It is easy to take things like traction for granted. We travel thousands of miles and things work as they should, with the laws of gravity working. Our feet or tires or whatever remain firmly attached to the ground. Then something little happens and throws us into a panic and we realize how close to the border of chaos we all walk on a daily basis.
It was raining the other night. Not the normal sprinkle, but a good, hard downpour. I was traveling on the yon side of hither and yon... heading home in the dark. I hit the puddle on the side of the road going about 60. And suddenly I wasn't attached to gravity any longer. I was airborne... riding a wave a fraction of an inch thick, no longer in control... but subject, instead, to the whims of momentum. I have hit puddles many times before. A few feet of water that tugs the wheel hard for a moment. I have driven on highways where a car beside me has sprayed me with a coating of water so deep that I was blinded for moments. But nothing quite like this. The puddle must have been 50 feet or more.
They say war is hours of boredom punctuated by moments of sheer terror. I think this is true of many things in life. We grow comfortable and complacent in the sameness and only when things upset our carefully organized world does that panic rise, like bile, and overtake us. With age comes the knowledge that an instant can change everything. With age the knowledge of consequence. And a knowledge that we are only mortal.
But with age comes patience. The understanding that ups are followed by downs... and downs are followed by ups. And that if you fight your body's natural panic reflex and stay relaxed... sanity will be restored.
In this case it probably only took a few seconds... a few seconds where I was driving a missile and fighting to edge it in the right direction despite its desire to pull me off the embankment into the dark. Sometimes it takes much longer for sanity to be restored. But panic only makes us pull the wheel harder and lose control before sanity can regain that control.
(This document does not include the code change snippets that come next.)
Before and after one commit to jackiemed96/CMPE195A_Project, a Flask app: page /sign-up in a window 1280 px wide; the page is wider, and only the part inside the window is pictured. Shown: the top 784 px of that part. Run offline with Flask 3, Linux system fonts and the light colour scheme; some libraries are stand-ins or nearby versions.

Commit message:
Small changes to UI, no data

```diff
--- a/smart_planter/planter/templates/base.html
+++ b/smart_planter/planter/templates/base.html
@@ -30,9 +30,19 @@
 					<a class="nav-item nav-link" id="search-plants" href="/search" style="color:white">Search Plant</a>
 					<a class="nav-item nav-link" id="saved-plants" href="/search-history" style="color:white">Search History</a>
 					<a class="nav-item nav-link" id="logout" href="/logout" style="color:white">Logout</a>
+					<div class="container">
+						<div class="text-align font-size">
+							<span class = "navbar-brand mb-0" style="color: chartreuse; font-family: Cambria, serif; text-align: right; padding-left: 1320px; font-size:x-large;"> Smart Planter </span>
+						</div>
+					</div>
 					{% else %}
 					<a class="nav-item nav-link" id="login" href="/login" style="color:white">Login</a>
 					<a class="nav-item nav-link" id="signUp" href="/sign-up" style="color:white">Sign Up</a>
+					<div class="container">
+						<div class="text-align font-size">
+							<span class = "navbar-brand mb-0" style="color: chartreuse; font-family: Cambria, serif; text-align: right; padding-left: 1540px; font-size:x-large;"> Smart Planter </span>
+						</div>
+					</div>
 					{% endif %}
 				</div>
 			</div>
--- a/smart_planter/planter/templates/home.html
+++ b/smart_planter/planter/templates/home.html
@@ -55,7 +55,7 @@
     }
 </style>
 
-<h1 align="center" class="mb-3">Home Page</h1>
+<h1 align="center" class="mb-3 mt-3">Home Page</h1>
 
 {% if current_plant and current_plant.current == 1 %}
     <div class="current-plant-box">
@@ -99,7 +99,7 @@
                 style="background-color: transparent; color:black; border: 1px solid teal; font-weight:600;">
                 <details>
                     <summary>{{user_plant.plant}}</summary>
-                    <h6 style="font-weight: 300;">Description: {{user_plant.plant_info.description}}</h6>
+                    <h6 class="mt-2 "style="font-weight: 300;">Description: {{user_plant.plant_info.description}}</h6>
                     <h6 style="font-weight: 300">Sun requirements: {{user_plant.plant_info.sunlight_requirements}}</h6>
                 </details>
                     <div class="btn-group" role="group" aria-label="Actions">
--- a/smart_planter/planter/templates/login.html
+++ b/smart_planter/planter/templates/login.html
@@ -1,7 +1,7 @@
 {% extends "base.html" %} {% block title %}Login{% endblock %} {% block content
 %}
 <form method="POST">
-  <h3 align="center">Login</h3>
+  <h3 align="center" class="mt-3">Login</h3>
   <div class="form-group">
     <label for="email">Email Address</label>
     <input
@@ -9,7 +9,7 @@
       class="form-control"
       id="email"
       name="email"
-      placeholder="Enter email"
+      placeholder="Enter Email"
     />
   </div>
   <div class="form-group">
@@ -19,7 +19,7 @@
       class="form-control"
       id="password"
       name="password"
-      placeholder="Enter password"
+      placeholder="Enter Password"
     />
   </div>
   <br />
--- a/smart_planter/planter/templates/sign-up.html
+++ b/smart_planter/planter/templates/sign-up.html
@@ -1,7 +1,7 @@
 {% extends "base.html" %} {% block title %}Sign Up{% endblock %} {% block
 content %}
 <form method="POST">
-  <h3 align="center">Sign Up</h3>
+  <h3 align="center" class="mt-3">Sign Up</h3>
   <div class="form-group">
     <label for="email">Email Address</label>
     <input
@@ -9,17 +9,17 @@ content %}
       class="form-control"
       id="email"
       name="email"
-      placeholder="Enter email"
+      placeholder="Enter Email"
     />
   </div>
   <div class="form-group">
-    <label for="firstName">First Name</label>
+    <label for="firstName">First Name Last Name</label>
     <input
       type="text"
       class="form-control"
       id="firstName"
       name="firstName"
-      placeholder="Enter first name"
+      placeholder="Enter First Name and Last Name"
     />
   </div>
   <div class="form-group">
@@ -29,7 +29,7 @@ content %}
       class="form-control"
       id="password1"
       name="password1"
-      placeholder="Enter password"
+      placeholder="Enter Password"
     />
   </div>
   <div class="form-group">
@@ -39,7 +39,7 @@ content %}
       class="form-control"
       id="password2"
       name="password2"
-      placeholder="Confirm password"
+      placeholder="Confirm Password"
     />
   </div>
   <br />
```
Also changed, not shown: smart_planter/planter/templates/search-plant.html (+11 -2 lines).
Chaos is always a few feet to the right... down an embankment. It is easier to just ignore it and follow the lights down the road... between the white lines where all makes sense. But we can only maintain the road if we override the panic with calm.
On Becoming My Grandmother
1 month ago